Online ChuckS

  • Posts: 3693
Re: Woodpecker Thin Rip Guide
« Reply #15 on: July 23, 2022, 10:43 AM »
Also, short pieces are especially prone to a variation on kick-backs where the stock kicks up. 

I ended up in the emergency room after a “kick up” tore off my fingernail. Snip.
Ouch!

This YouTuber learned his lesson about the non ZCI after suffering from a kickback hurting his arm:






By the way, I have a countless supply of ZCIs for my SawStop...by "bondoing" the throat plate periodically:





« Last Edit: July 23, 2022, 10:52 AM by ChuckS »

Offline 4nthony

  • Posts: 334
    • Slack for Recon Tools
Re: Woodpecker Thin Rip Guide
« Reply #16 on: July 23, 2022, 12:43 PM »

By the way, I have a countless supply of ZCIs for my SawStop...by "bondoing" the throat plate periodically:


That sounds like a great tip. How well does it hold up?
Recon Tool Notifications

Anthony

"The best way to get a correct answer on the internet is to post an obviously wrong answer and wait for someone to correct you." - Kevin Kelly

Online ChuckS

  • Posts: 3693
Re: Woodpecker Thin Rip Guide
« Reply #17 on: July 23, 2022, 12:57 PM »
Anthony,

I recharge the ZCI about twice a year, depending on the condition, but never more than 3 times according to my memory.

This one was refreshed about 4 months ago (Edit: March 2 to be exact; the SS is my most used machine in the shop, followed by the DF500, the drill press, and then the Kapex):



I also have a spare ZCI which is used once in a blue moon if the regular one is waiting for the Bondo to cure (I allow 24 hours). The spare has never been "Bondoed":

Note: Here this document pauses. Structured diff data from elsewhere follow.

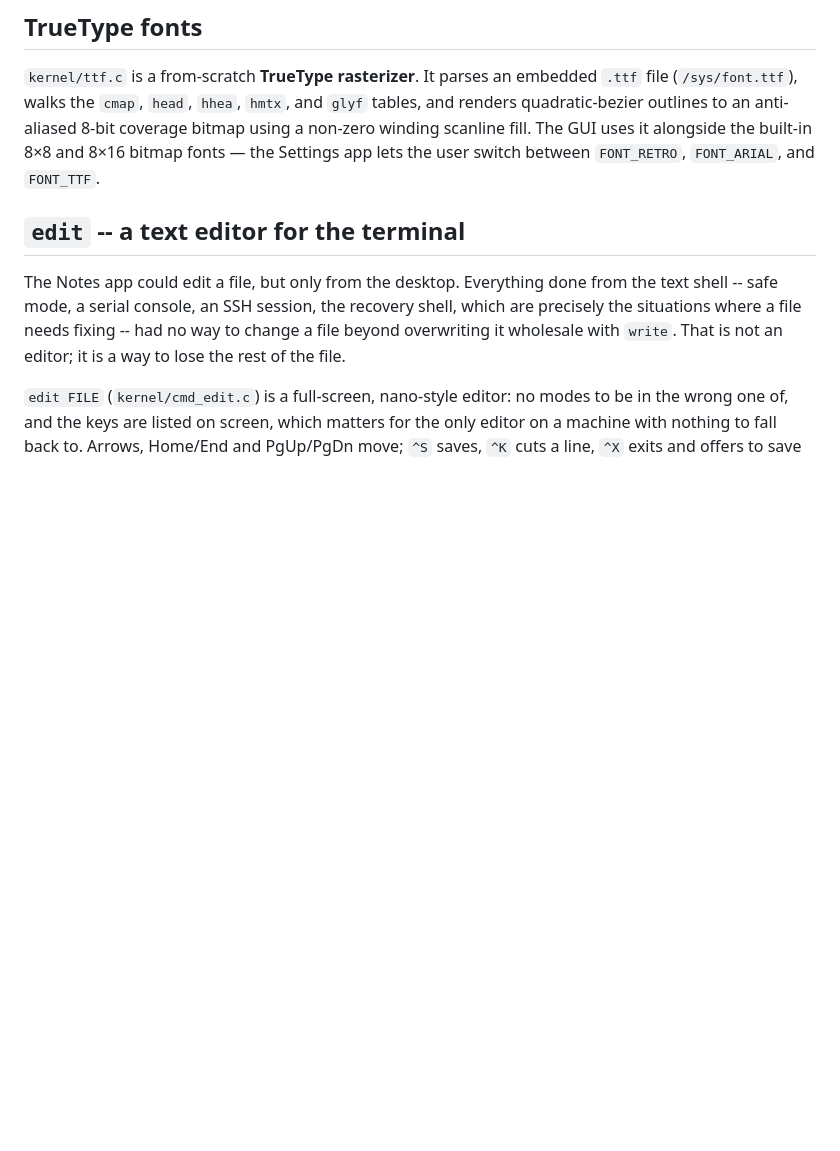
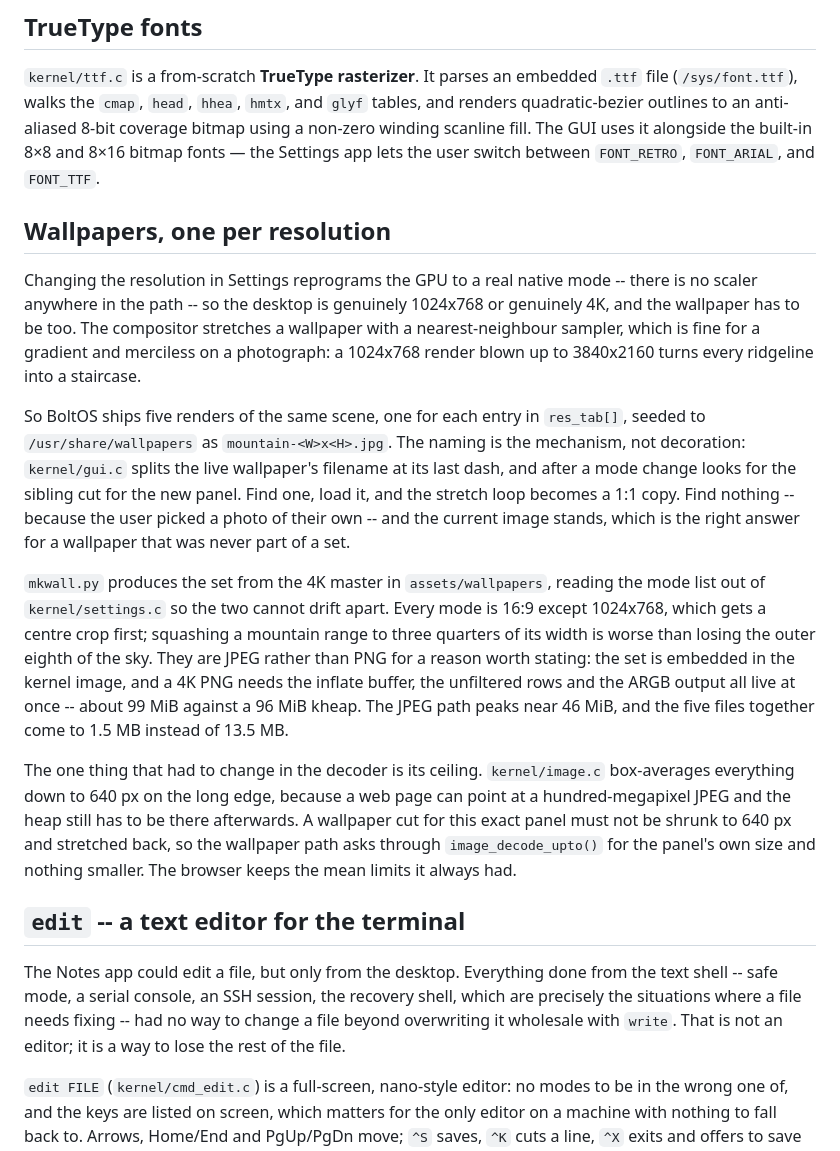
Before and after one commit to adriantips/boltossource, a Markdown page: README.md, the part around the change. Rendered like a GitHub page; blank space fills up the shorter version.

```diff
--- a/README.md
+++ b/README.md
@@ -1287,6 +1287,42 @@ confirm the dump is still there.
 coverage bitmap using a non-zero winding scanline fill. The GUI uses it alongside
 the built-in 8×8 and 8×16 bitmap fonts — the Settings app lets the user switch
 between `FONT_RETRO`, `FONT_ARIAL`, and `FONT_TTF`.
+
+## Wallpapers, one per resolution
+
+Changing the resolution in Settings reprograms the GPU to a real native mode --
+there is no scaler anywhere in the path -- so the desktop is genuinely 1024x768
+or genuinely 4K, and the wallpaper has to be too. The compositor stretches a
+wallpaper with a nearest-neighbour sampler, which is fine for a gradient and
+merciless on a photograph: a 1024x768 render blown up to 3840x2160 turns every
+ridgeline into a staircase.
+
+So BoltOS ships five renders of the same scene, one for each entry in
+`res_tab[]`, seeded to `/usr/share/wallpapers` as `mountain-<W>x<H>.jpg`. The
+naming is the mechanism, not decoration: `kernel/gui.c` splits the live
+wallpaper's filename at its last dash, and after a mode change looks for the
+sibling cut for the new panel. Find one, load it, and the stretch loop becomes a
+1:1 copy. Find nothing -- because the user picked a photo of their own -- and the
+current image stands, which is the right answer for a wallpaper that was never
+part of a set.
+
+`mkwall.py` produces the set from the 4K master in `assets/wallpapers`, reading
+the mode list out of `kernel/settings.c` so the two cannot drift apart. Every
+mode is 16:9 except 1024x768, which gets a centre crop first; squashing a
+mountain range to three quarters of its width is worse than losing the outer
+eighth of the sky. They are JPEG rather than PNG for a reason worth stating: the
+set is embedded in the kernel image, and a 4K PNG needs the inflate buffer, the
+unfiltered rows and the ARGB output all live at once -- about 99 MiB against a
+96 MiB kheap. The JPEG path peaks near 46 MiB, and the five files together come
+to 1.5 MB instead of 13.5 MB.
+
+The one thing that had to change in the decoder is its ceiling.
+`kernel/image.c` box-averages everything down to 640 px on the long edge,
+because a web page can point at a hundred-megapixel JPEG and the heap still has
+to be there afterwards. A wallpaper cut for this exact panel must not be shrunk
+to 640 px and stretched back, so the wallpaper path asks through
+`image_decode_upto()` for the panel's own size and nothing smaller. The browser
+keeps the mean limits it always had.
 
 ## `edit` -- a text editor for the terminal
 
```
Also changed, not shown: assets/wallpapers/mountain-1024x768.jpg (added), assets/wallpapers/mountain-1280x720.jpg (added), assets/wallpapers/mountain-1920x1080.jpg (added), assets/wallpapers/mountain-2560x1440.jpg (added), assets/wallpapers/mountain-3840x2160.jpg (added), 9 other files.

I haven't tried this on the dado ZCI, which is now hardly used as the DF500 has almost eliminated the need for dadoes.
« Last Edit: July 23, 2022, 01:17 PM by ChuckS »